[[ DATA SUPPLIED, beginning ]]

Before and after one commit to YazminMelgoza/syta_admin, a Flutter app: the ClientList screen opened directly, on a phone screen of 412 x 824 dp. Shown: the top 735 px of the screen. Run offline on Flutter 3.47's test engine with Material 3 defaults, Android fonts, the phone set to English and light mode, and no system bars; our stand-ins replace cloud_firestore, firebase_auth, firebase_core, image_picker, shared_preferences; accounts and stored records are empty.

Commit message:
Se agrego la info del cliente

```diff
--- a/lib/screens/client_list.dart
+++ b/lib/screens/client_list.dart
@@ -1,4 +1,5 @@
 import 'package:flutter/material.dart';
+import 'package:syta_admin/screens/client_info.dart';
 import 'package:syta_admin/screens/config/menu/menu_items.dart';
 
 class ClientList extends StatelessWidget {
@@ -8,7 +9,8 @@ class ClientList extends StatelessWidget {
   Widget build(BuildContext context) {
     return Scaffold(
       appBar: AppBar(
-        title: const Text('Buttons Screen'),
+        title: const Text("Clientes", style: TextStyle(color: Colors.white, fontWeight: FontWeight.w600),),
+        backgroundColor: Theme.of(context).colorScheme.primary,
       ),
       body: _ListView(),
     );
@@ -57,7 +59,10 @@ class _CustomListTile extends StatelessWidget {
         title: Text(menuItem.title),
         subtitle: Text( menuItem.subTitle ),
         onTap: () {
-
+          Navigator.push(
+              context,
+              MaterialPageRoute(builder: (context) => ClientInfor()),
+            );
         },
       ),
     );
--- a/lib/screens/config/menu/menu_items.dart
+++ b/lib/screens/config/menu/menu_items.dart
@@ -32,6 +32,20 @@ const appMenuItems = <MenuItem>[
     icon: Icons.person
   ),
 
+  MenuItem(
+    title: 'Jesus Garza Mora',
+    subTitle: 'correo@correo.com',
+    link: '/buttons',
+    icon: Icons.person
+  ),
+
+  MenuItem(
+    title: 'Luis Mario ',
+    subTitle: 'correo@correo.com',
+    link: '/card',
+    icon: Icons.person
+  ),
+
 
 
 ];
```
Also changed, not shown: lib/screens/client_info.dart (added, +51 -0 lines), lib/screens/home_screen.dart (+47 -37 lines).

[[ DATA SUPPLIED, end ]]

## WORK INSTRUCTIONS
Return the lines above that include the string "context".

## ANSWER SPACE
   Widget build(BuildContext context) {
+        backgroundColor: Theme.of(context).colorScheme.primary,
+              context,
+              MaterialPageRoute(builder: (context) => ClientInfor()),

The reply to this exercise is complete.